§ **Task objective**:
Exact repetition, pictures omitted: give every record below again.

#### Data listing ####

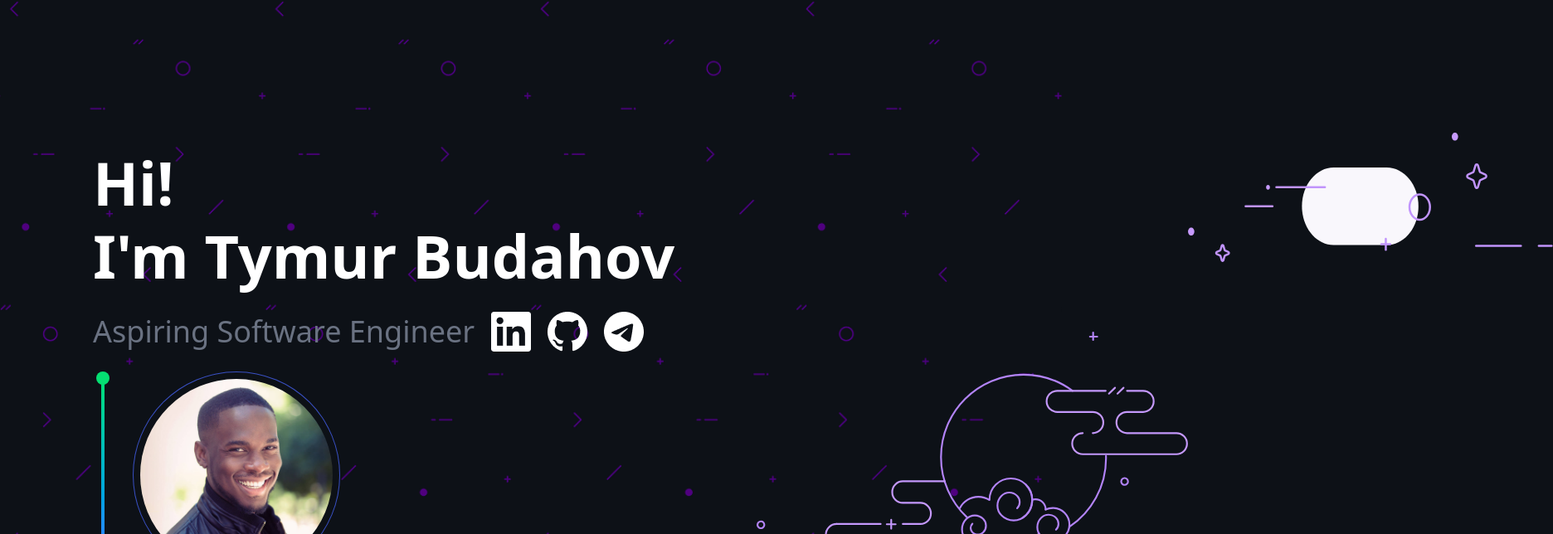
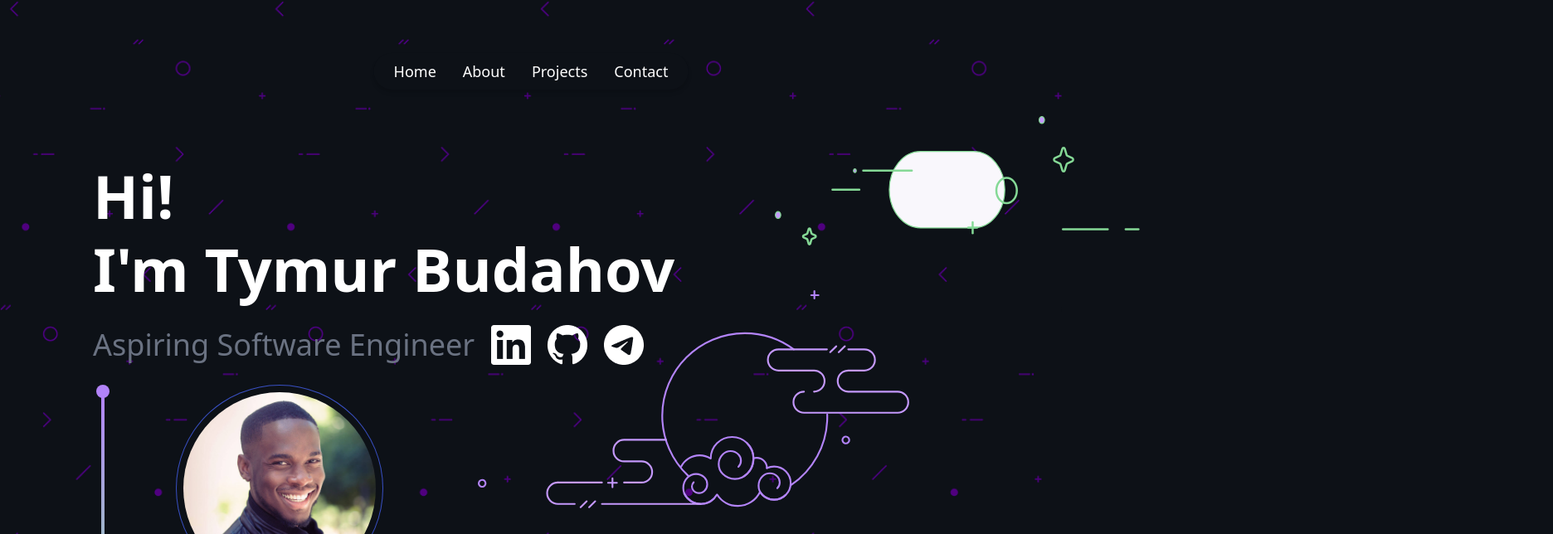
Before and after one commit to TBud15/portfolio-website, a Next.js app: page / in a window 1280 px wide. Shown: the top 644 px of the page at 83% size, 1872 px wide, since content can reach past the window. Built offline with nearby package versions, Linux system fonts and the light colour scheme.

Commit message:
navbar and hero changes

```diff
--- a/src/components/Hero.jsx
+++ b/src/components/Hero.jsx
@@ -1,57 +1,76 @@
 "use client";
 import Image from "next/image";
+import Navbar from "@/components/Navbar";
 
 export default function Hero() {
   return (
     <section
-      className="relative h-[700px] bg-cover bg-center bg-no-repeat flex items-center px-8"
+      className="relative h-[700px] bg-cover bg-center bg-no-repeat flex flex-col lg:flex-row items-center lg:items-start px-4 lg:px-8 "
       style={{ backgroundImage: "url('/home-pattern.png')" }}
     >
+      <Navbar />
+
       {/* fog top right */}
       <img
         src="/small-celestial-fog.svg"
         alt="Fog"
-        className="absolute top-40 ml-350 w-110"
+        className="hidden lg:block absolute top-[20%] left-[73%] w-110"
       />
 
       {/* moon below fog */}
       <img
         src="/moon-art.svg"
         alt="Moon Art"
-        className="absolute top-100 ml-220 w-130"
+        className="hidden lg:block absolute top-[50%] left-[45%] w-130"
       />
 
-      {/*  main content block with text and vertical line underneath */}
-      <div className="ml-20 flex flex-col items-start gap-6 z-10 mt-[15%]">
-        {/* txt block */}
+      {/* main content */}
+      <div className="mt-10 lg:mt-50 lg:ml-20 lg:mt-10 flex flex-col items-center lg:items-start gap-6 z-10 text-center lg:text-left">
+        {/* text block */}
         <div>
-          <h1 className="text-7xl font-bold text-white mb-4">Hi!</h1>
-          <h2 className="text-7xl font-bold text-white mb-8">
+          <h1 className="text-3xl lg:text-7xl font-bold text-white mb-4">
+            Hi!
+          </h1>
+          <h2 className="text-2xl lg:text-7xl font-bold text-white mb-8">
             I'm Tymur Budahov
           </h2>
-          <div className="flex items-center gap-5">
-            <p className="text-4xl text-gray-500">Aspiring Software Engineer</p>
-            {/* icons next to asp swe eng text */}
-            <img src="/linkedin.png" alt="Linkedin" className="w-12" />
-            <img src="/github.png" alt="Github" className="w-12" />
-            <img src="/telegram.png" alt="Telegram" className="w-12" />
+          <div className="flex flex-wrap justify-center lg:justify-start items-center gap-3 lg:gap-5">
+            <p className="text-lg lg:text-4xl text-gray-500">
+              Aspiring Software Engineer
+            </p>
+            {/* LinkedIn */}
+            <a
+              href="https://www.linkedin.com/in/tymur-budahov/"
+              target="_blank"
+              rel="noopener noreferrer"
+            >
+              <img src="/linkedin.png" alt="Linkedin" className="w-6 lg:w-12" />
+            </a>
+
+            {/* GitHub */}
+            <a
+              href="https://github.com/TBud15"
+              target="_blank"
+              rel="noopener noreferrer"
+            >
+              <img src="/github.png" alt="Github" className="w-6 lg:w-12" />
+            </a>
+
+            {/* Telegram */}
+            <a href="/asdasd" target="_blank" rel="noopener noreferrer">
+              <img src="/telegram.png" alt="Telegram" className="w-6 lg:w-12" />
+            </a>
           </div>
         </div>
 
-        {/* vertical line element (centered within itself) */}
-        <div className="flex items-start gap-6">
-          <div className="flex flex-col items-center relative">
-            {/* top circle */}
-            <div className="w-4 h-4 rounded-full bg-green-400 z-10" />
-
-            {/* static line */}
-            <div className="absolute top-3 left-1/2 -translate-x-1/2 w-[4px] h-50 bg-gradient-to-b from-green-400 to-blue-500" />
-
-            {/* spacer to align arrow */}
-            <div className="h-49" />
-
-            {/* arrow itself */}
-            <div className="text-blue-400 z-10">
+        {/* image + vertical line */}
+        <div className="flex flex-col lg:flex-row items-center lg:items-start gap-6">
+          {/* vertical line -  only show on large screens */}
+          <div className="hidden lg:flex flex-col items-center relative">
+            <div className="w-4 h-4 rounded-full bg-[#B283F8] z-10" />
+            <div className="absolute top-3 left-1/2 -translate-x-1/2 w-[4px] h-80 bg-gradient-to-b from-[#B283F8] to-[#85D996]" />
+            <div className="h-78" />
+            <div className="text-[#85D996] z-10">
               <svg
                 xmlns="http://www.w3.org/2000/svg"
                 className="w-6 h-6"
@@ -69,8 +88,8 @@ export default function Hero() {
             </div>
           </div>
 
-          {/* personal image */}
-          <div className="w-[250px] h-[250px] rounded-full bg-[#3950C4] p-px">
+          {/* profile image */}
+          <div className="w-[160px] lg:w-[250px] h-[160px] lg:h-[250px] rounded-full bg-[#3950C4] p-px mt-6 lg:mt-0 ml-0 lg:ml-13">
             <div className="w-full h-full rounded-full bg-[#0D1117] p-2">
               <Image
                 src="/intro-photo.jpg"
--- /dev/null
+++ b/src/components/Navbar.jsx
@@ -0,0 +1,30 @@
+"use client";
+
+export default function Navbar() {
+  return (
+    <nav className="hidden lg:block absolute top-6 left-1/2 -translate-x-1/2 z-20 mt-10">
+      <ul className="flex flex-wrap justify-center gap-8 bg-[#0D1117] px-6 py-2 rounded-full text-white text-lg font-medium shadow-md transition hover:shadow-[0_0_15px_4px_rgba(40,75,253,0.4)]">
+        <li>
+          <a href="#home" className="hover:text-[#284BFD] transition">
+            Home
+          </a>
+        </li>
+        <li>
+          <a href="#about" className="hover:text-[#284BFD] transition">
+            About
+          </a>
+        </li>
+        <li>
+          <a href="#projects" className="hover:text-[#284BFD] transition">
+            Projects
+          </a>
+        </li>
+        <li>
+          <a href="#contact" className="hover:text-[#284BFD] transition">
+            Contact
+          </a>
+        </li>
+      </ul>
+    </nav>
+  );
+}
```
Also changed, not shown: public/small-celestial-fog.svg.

####

§ **Answer to this task**:
Before and after one commit to TBud15/portfolio-website, a Next.js app: page / in a window 1280 px wide. Shown: the top 644 px of the page at 83% size, 1872 px wide, since content can reach past the window. Built offline with nearby package versions, Linux system fonts and the light colour scheme.

Commit message:
navbar and hero changes

```diff
--- a/src/components/Hero.jsx
+++ b/src/components/Hero.jsx
@@ -1,57 +1,76 @@
 "use client";
 import Image from "next/image";
+import Navbar from "@/components/Navbar";
 
 export default function Hero() {
   return (
     <section
-      className="relative h-[700px] bg-cover bg-center bg-no-repeat flex items-center px-8"
+      className="relative h-[700px] bg-cover bg-center bg-no-repeat flex flex-col lg:flex-row items-center lg:items-start px-4 lg:px-8 "
       style={{ backgroundImage: "url('/home-pattern.png')" }}
     >
+      <Navbar />
+
       {/* fog top right */}
       <img
         src="/small-celestial-fog.svg"
         alt="Fog"
-        className="absolute top-40 ml-350 w-110"
+        className="hidden lg:block absolute top-[20%] left-[73%] w-110"
       />
 
       {/* moon below fog */}
       <img
         src="/moon-art.svg"
         alt="Moon Art"
-        className="absolute top-100 ml-220 w-130"
+        className="hidden lg:block absolute top-[50%] left-[45%] w-130"
       />
 
-      {/*  main content block with text and vertical line underneath */}
-      <div className="ml-20 flex flex-col items-start gap-6 z-10 mt-[15%]">
-        {/* txt block */}
+      {/* main content */}
+      <div className="mt-10 lg:mt-50 lg:ml-20 lg:mt-10 flex flex-col items-center lg:items-start gap-6 z-10 text-center lg:text-left">
+        {/* text block */}
         <div>
-          <h1 className="text-7xl font-bold text-white mb-4">Hi!</h1>
-          <h2 className="text-7xl font-bold text-white mb-8">
+          <h1 className="text-3xl lg:text-7xl font-bold text-white mb-4">
+            Hi!
+          </h1>
+          <h2 className="text-2xl lg:text-7xl font-bold text-white mb-8">
             I'm Tymur Budahov
           </h2>
-          <div className="flex items-center gap-5">
-            <p className="text-4xl text-gray-500">Aspiring Software Engineer</p>
-            {/* icons next to asp swe eng text */}
-            <img src="/linkedin.png" alt="Linkedin" className="w-12" />
-            <img src="/github.png" alt="Github" className="w-12" />
-            <img src="/telegram.png" alt="Telegram" className="w-12" />
+          <div className="flex flex-wrap justify-center lg:justify-start items-center gap-3 lg:gap-5">
+            <p className="text-lg lg:text-4xl text-gray-500">
+              Aspiring Software Engineer
+            </p>
+            {/* LinkedIn */}
+            <a
+              href="https://www.linkedin.com/in/tymur-budahov/"
+              target="_blank"
+              rel="noopener noreferrer"
+            >
+              <img src="/linkedin.png" alt="Linkedin" className="w-6 lg:w-12" />
+            </a>
+
+            {/* GitHub */}
+            <a
+              href="https://github.com/TBud15"
+              target="_blank"
+              rel="noopener noreferrer"
+            >
+              <img src="/github.png" alt="Github" className="w-6 lg:w-12" />
+            </a>
+
+            {/* Telegram */}
+            <a href="/asdasd" target="_blank" rel="noopener noreferrer">
+              <img src="/telegram.png" alt="Telegram" className="w-6 lg:w-12" />
+            </a>
           </div>
         </div>
 
-        {/* vertical line element (centered within itself) */}
-        <div className="flex items-start gap-6">
-          <div className="flex flex-col items-center relative">
-            {/* top circle */}
-            <div className="w-4 h-4 rounded-full bg-green-400 z-10" />
-
-            {/* static line */}
-            <div className="absolute top-3 left-1/2 -translate-x-1/2 w-[4px] h-50 bg-gradient-to-b from-green-400 to-blue-500" />
-
-            {/* spacer to align arrow */}
-            <div className="h-49" />
-
-            {/* arrow itself */}
-            <div className="text-blue-400 z-10">
+        {/* image + vertical line */}
+        <div className="flex flex-col lg:flex-row items-center lg:items-start gap-6">
+          {/* vertical line -  only show on large screens */}
+          <div className="hidden lg:flex flex-col items-center relative">
+            <div className="w-4 h-4 rounded-full bg-[#B283F8] z-10" />
+            <div className="absolute top-3 left-1/2 -translate-x-1/2 w-[4px] h-80 bg-gradient-to-b from-[#B283F8] to-[#85D996]" />
+            <div className="h-78" />
+            <div className="text-[#85D996] z-10">
               <svg
                 xmlns="http://www.w3.org/2000/svg"
                 className="w-6 h-6"
@@ -69,8 +88,8 @@ export default function Hero() {
             </div>
           </div>
 
-          {/* personal image */}
-          <div className="w-[250px] h-[250px] rounded-full bg-[#3950C4] p-px">
+          {/* profile image */}
+          <div className="w-[160px] lg:w-[250px] h-[160px] lg:h-[250px] rounded-full bg-[#3950C4] p-px mt-6 lg:mt-0 ml-0 lg:ml-13">
             <div className="w-full h-full rounded-full bg-[#0D1117] p-2">
               <Image
                 src="/intro-photo.jpg"
--- /dev/null
+++ b/src/components/Navbar.jsx
@@ -0,0 +1,30 @@
+"use client";
+
+export default function Navbar() {
+  return (
+    <nav className="hidden lg:block absolute top-6 left-1/2 -translate-x-1/2 z-20 mt-10">
+      <ul className="flex flex-wrap justify-center gap-8 bg-[#0D1117] px-6 py-2 rounded-full text-white text-lg font-medium shadow-md transition hover:shadow-[0_0_15px_4px_rgba(40,75,253,0.4)]">
+        <li>
+          <a href="#home" className="hover:text-[#284BFD] transition">
+            Home
+          </a>
+        </li>
+        <li>
+          <a href="#about" className="hover:text-[#284BFD] transition">
+            About
+          </a>
+        </li>
+        <li>
+          <a href="#projects" className="hover:text-[#284BFD] transition">
+            Projects
+          </a>
+        </li>
+        <li>
+          <a href="#contact" className="hover:text-[#284BFD] transition">
+            Contact
+          </a>
+        </li>
+      </ul>
+    </nav>
+  );
+}
```
Also changed, not shown: public/small-celestial-fog.svg.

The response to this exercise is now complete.